BEGIN Input for this task
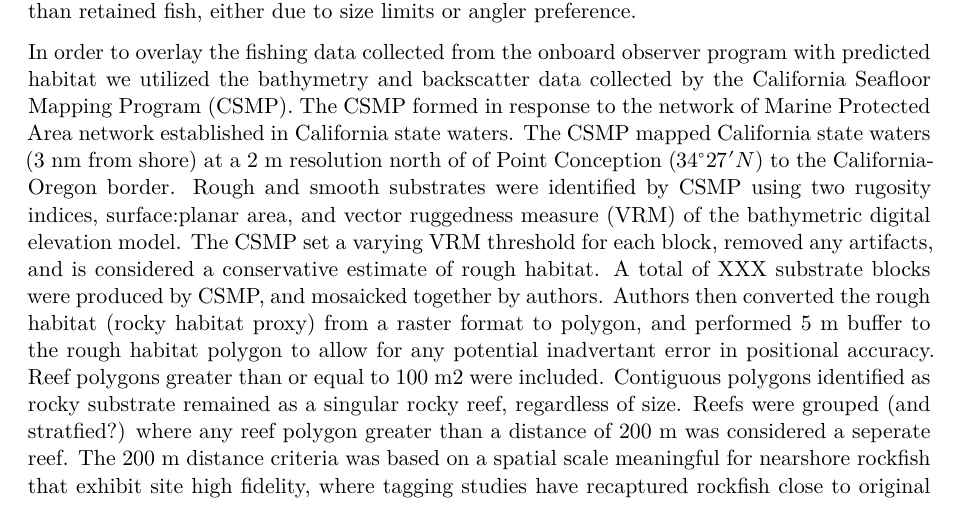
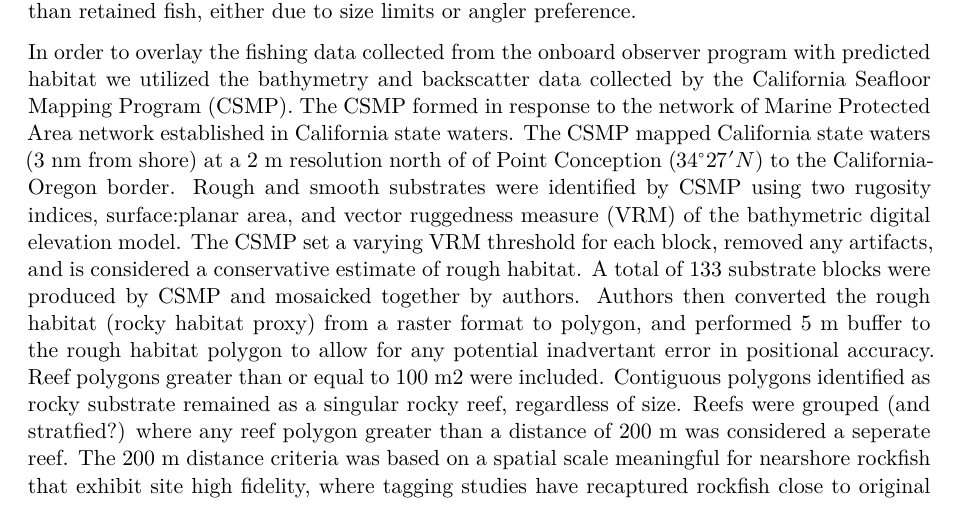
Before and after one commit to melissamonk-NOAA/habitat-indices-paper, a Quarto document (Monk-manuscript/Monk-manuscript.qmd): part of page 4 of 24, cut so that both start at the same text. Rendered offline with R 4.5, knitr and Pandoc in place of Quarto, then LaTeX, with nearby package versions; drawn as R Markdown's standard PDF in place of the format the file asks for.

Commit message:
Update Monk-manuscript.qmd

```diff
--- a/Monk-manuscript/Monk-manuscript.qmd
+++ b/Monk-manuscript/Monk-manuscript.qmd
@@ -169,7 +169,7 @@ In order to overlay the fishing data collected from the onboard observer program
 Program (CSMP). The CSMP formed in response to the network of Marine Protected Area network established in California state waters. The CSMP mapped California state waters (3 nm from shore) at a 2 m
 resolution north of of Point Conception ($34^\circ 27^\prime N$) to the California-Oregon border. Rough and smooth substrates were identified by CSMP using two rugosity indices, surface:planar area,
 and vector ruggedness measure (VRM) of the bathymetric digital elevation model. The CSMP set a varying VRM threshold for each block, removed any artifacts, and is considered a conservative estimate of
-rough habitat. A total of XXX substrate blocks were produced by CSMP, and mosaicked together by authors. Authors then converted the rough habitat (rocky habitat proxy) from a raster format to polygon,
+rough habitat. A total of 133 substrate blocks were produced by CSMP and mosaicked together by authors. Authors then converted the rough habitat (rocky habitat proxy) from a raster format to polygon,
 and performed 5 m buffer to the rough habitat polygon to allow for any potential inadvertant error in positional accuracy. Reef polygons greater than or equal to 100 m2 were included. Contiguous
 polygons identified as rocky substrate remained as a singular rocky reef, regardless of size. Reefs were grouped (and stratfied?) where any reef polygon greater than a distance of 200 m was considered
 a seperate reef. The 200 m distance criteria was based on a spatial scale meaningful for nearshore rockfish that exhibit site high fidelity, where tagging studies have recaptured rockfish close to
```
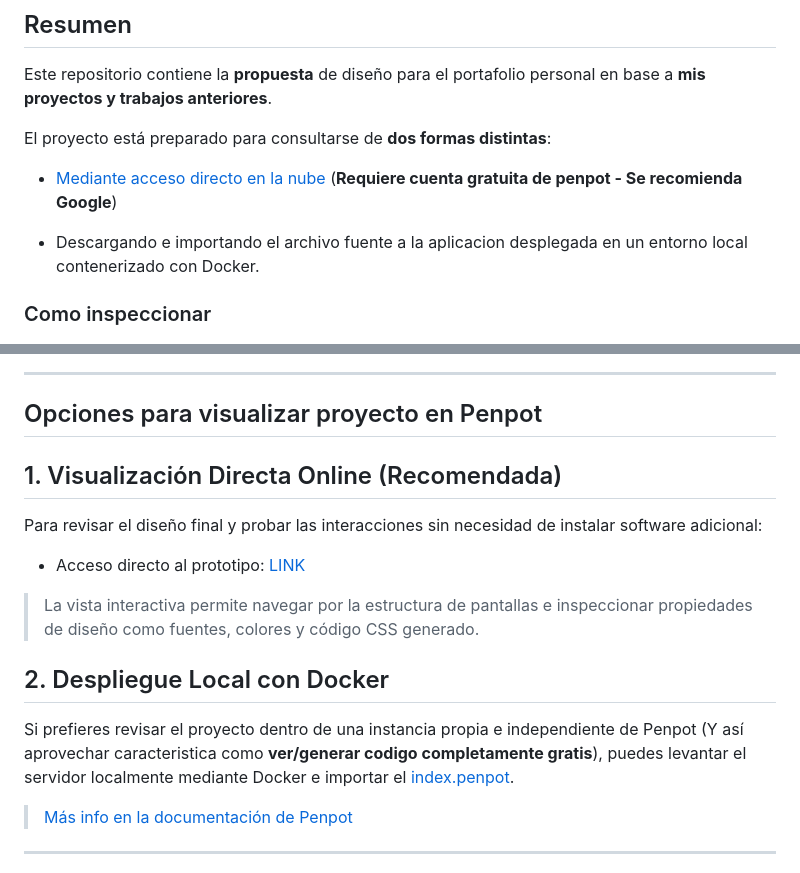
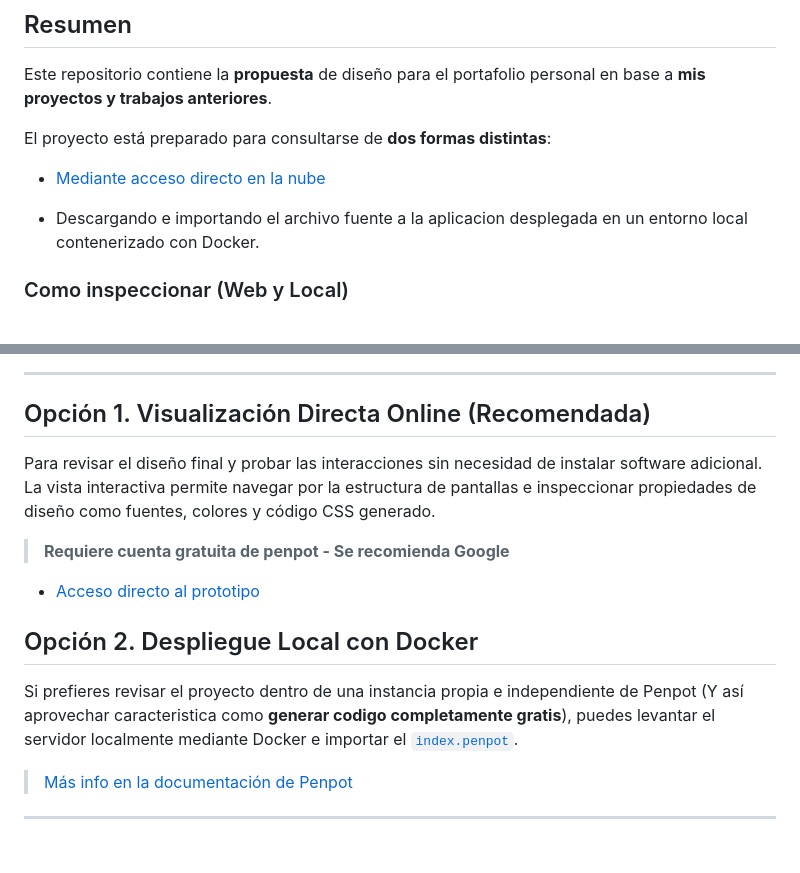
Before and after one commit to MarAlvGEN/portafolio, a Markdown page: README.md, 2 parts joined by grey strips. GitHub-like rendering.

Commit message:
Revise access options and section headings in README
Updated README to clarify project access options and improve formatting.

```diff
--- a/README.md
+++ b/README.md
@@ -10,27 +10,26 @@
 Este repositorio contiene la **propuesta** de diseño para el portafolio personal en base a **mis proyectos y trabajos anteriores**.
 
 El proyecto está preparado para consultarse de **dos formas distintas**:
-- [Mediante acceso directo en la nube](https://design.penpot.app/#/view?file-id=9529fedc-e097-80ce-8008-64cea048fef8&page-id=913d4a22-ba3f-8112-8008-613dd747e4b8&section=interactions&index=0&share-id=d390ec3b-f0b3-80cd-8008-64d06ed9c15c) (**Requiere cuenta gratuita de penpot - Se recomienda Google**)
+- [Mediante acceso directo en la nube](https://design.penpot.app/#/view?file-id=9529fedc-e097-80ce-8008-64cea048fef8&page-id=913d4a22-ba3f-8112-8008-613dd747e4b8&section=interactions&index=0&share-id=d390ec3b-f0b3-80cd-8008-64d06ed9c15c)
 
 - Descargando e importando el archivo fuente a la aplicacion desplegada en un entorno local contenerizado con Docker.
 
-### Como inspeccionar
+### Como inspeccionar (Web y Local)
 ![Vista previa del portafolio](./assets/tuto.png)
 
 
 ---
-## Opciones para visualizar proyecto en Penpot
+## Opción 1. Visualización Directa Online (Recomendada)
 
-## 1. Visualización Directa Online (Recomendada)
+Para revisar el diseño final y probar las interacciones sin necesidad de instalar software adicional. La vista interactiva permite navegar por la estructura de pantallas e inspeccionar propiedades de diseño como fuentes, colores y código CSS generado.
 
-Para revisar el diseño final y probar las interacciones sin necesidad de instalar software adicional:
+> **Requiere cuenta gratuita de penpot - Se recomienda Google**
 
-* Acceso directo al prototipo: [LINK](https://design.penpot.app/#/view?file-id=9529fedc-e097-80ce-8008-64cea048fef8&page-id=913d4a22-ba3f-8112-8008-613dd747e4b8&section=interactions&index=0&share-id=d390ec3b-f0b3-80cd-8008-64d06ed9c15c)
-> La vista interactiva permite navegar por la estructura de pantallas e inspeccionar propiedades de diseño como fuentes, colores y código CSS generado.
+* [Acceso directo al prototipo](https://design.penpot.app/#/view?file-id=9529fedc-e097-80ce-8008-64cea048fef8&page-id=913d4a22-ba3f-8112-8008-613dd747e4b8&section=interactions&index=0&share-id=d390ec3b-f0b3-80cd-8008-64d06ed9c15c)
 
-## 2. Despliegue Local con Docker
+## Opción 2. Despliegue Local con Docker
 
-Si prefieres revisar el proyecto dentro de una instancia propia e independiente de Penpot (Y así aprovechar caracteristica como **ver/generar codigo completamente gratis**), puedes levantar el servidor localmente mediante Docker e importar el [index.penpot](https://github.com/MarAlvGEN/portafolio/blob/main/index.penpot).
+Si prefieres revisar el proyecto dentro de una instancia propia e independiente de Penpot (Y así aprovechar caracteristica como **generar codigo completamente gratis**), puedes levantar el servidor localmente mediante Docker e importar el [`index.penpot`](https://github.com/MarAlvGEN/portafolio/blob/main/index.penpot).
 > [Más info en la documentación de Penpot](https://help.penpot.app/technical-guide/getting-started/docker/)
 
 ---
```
END Input for this task
BEGIN Input for this task
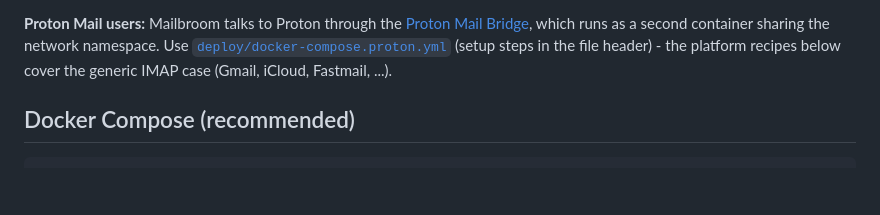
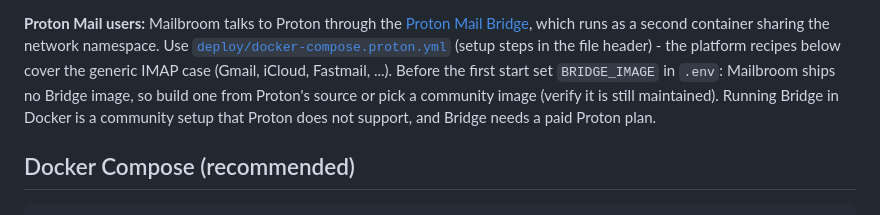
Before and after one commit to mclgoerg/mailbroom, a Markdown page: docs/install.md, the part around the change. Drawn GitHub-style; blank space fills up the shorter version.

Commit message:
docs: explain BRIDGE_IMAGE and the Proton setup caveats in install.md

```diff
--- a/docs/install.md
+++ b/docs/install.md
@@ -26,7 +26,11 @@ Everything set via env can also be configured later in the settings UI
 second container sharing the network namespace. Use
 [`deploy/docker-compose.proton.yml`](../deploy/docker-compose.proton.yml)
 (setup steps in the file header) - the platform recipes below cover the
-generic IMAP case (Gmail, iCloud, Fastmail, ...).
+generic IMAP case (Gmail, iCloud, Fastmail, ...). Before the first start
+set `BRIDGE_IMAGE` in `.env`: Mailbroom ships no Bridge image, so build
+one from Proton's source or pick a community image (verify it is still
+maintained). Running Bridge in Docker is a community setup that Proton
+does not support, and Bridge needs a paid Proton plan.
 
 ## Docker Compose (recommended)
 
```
END Input for this task
• Exercise aim: Where a line above holds the string "page", copy that line.

• Written answer:
Before and after one commit to melissamonk-NOAA/habitat-indices-paper, a Quarto document (Monk-manuscript/Monk-manuscript.qmd): part of page 4 of 24, cut so that both start at the same text. Rendered offline with R 4.5, knitr and Pandoc in place of Quarto, then LaTeX, with nearby package versions; drawn as R Markdown's standard PDF in place of the format the file asks for.
Before and after one commit to MarAlvGEN/portafolio, a Markdown page: README.md, 2 parts joined by grey strips. GitHub-like rendering.
-- [Mediante acceso directo en la nube](https://design.penpot.app/#/view?file-id=9529fedc-e097-80ce-8008-64cea048fef8&page-id=913d4a22-ba3f-8112-8008-613dd747e4b8&section=interactions&index=0&share-id=d390ec3b-f0b3-80cd-8008-64d06ed9c15c) (**Requiere cuenta gratuita de penpot - Se recomienda Google**)
+- [Mediante acceso directo en la nube](https://design.penpot.app/#/view?file-id=9529fedc-e097-80ce-8008-64cea048fef8&page-id=913d4a22-ba3f-8112-8008-613dd747e4b8&section=interactions&index=0&share-id=d390ec3b-f0b3-80cd-8008-64d06ed9c15c)
-* Acceso directo al prototipo: [LINK](https://design.penpot.app/#/view?file-id=9529fedc-e097-80ce-8008-64cea048fef8&page-id=913d4a22-ba3f-8112-8008-613dd747e4b8&section=interactions&index=0&share-id=d390ec3b-f0b3-80cd-8008-64d06ed9c15c)
+* [Acceso directo al prototipo](https://design.penpot.app/#/view?file-id=9529fedc-e097-80ce-8008-64cea048fef8&page-id=913d4a22-ba3f-8112-8008-613dd747e4b8&section=interactions&index=0&share-id=d390ec3b-f0b3-80cd-8008-64d06ed9c15c)
Before and after one commit to mclgoerg/mailbroom, a Markdown page: docs/install.md, the part around the change. Drawn GitHub-style; blank space fills up the shorter version.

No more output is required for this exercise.